**Extracted records:**
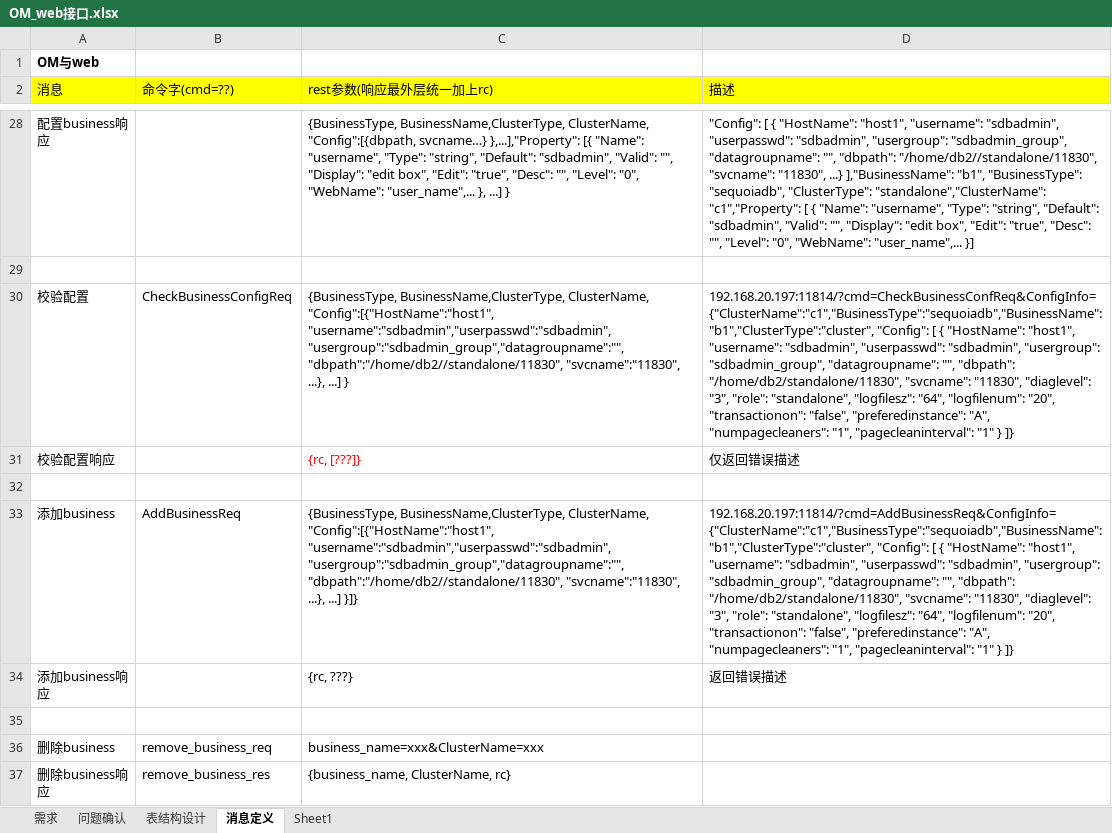
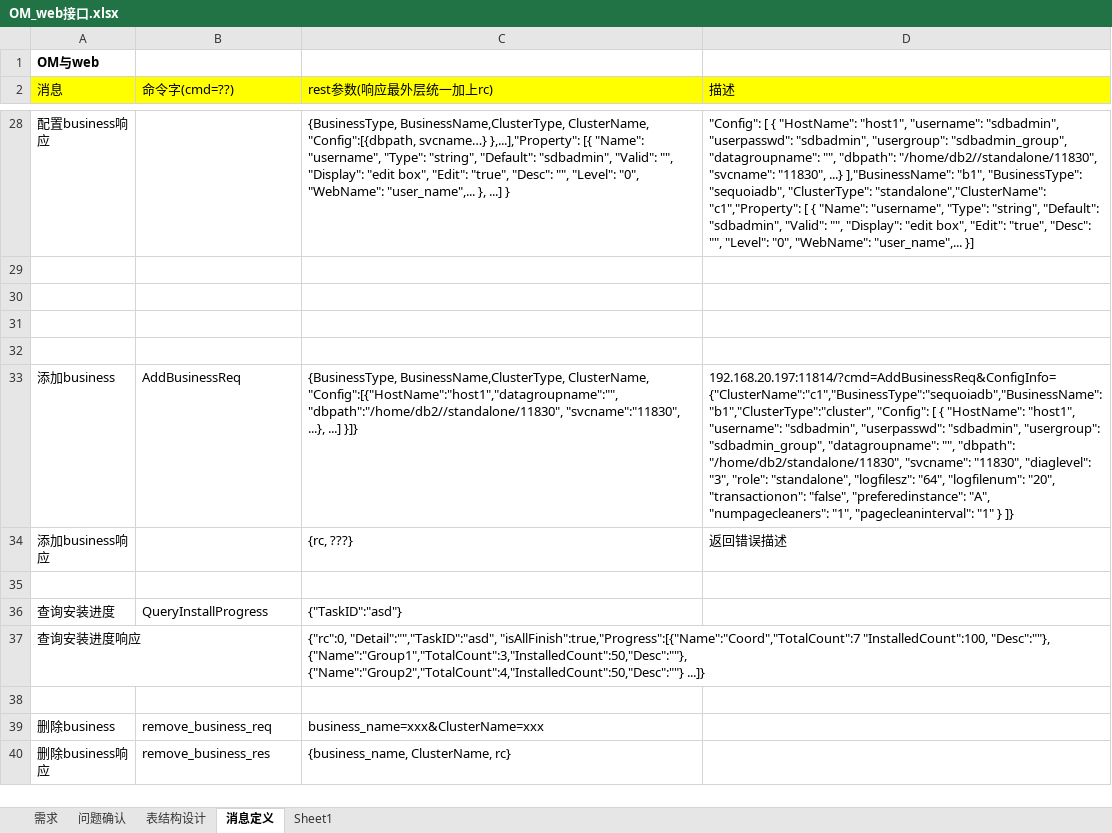
Before and after one commit to Vivian-hihi/SequoiaDB, an Excel workbook: internal_doc/03.开发设计/OM_web接口.xlsx, sheet 消息定义, drawn as a sheet; only a part is shown, gaps mark what is left out; values as stored, in another font and other column widths than the file's, no borders; removed rows and columns are numbered as before the commit, all else as after; ↵ is a line break in a cell; the diff names each change by its address in the sheet, - before the commit and + after, or states it on an @@ line.

Commit message:
git-svn-id: http://192.168.20.11/sequoiadb/trunk@13710 6121f079-4a18-41d3-8c30-8870a322f2c2

```diff
--- a/internal_doc/03.开发设计/OM_web接口.xlsx (sheet 消息定义)
+++ b/internal_doc/03.开发设计/OM_web接口.xlsx (sheet 消息定义)
-row 30: 校验配置 | CheckBusinessConfigReq | {BusinessType, BusinessName,ClusterType, ClusterName, "Config":[{"HostName":"host1", "username":"sdbadmin","userpasswd":"sdbadmin", "usergroup":"sdbadmin_group","datagroupname":"", "dbpath":"/home/db2//standalone/11830", "svcname":"11830", ...}, ...] } | 192.168.20.197:11814/?cmd=CheckBusinessConfReq&ConfigInfo={"ClusterName":"c1","BusinessType":"sequoiadb","BusinessName":"b1","ClusterType":"cluster", "Config": [ { "HostName": "host1", "username": "sdbadmin", "userpasswd": "sdbadmin", "usergroup": "sdbadmin_group", "datagroupname": "", "dbpath": "/home/db2/standalone/11830", "svcname": "11830", "diaglevel": "3", "role": "standalone", "logfilesz": "64", "logfilenum": "20", "transactionon": "false", "preferedinstance": "A", "numpagecleaners": "1", "pagecleaninterval": "1" } ]}
-row 31: 校验配置响应 |  | {rc, [???]} | 仅返回错误描述
+row 31: (empty)
+row 32: (empty)
-C33 (rest参数(响应最外层统一加上rc)): …BusinessName,ClusterType, ClusterName, "Config":[{"HostName":"host1", "username":"sdbadmin","userpasswd":"sdbadmin", "usergroup":"sdbadmin_group","datagroupname":"", "dbpath":"/home/db2//standalone/11830", "svcname":"11830",…
+C33 (rest参数(响应最外层统一加上rc)): …BusinessName,ClusterType, ClusterName, "Config":[{"HostName":"host1","datagroupname":"", "dbpath":"/home/db2//standalone/11830", "svcname":"11830",…
+row 35: (empty)
+row 36: 查询安装进度 | QueryInstallProgress | {"TaskID":"asd"}
+row 37: 查询安装进度响应 |  | {"rc":0, "Detail":"","TaskID":"asd", "isAllFinish":true,"Progress":[{"Name":"Coord","TotalCount":7 "InstalledCount":100, "Desc":""}, {"Name":"Group1","TotalCount":3,"InstalledCount":50,"Desc":""}, ↵ {"Name":"Group2","TotalCount":4,"InstalledCount":50,"Desc":""} ...]}
```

**What is required:** Return every entry word for word, but drop any pictures.

**Task result:**
Before and after one commit to Vivian-hihi/SequoiaDB, an Excel workbook: internal_doc/03.开发设计/OM_web接口.xlsx, sheet 消息定义, drawn as a sheet; only a part is shown, gaps mark what is left out; values as stored, in another font and other column widths than the file's, no borders; removed rows and columns are numbered as before the commit, all else as after; ↵ is a line break in a cell; the diff names each change by its address in the sheet, - before the commit and + after, or states it on an @@ line.

Commit message:
git-svn-id: http://192.168.20.11/sequoiadb/trunk@13710 6121f079-4a18-41d3-8c30-8870a322f2c2

```diff
--- a/internal_doc/03.开发设计/OM_web接口.xlsx (sheet 消息定义)
+++ b/internal_doc/03.开发设计/OM_web接口.xlsx (sheet 消息定义)
-row 30: 校验配置 | CheckBusinessConfigReq | {BusinessType, BusinessName,ClusterType, ClusterName, "Config":[{"HostName":"host1", "username":"sdbadmin","userpasswd":"sdbadmin", "usergroup":"sdbadmin_group","datagroupname":"", "dbpath":"/home/db2//standalone/11830", "svcname":"11830", ...}, ...] } | 192.168.20.197:11814/?cmd=CheckBusinessConfReq&ConfigInfo={"ClusterName":"c1","BusinessType":"sequoiadb","BusinessName":"b1","ClusterType":"cluster", "Config": [ { "HostName": "host1", "username": "sdbadmin", "userpasswd": "sdbadmin", "usergroup": "sdbadmin_group", "datagroupname": "", "dbpath": "/home/db2/standalone/11830", "svcname": "11830", "diaglevel": "3", "role": "standalone", "logfilesz": "64", "logfilenum": "20", "transactionon": "false", "preferedinstance": "A", "numpagecleaners": "1", "pagecleaninterval": "1" } ]}
-row 31: 校验配置响应 |  | {rc, [???]} | 仅返回错误描述
+row 31: (empty)
+row 32: (empty)
-C33 (rest参数(响应最外层统一加上rc)): …BusinessName,ClusterType, ClusterName, "Config":[{"HostName":"host1", "username":"sdbadmin","userpasswd":"sdbadmin", "usergroup":"sdbadmin_group","datagroupname":"", "dbpath":"/home/db2//standalone/11830", "svcname":"11830",…
+C33 (rest参数(响应最外层统一加上rc)): …BusinessName,ClusterType, ClusterName, "Config":[{"HostName":"host1","datagroupname":"", "dbpath":"/home/db2//standalone/11830", "svcname":"11830",…
+row 35: (empty)
+row 36: 查询安装进度 | QueryInstallProgress | {"TaskID":"asd"}
+row 37: 查询安装进度响应 |  | {"rc":0, "Detail":"","TaskID":"asd", "isAllFinish":true,"Progress":[{"Name":"Coord","TotalCount":7 "InstalledCount":100, "Desc":""}, {"Name":"Group1","TotalCount":3,"InstalledCount":50,"Desc":""}, ↵ {"Name":"Group2","TotalCount":4,"InstalledCount":50,"Desc":""} ...]}
```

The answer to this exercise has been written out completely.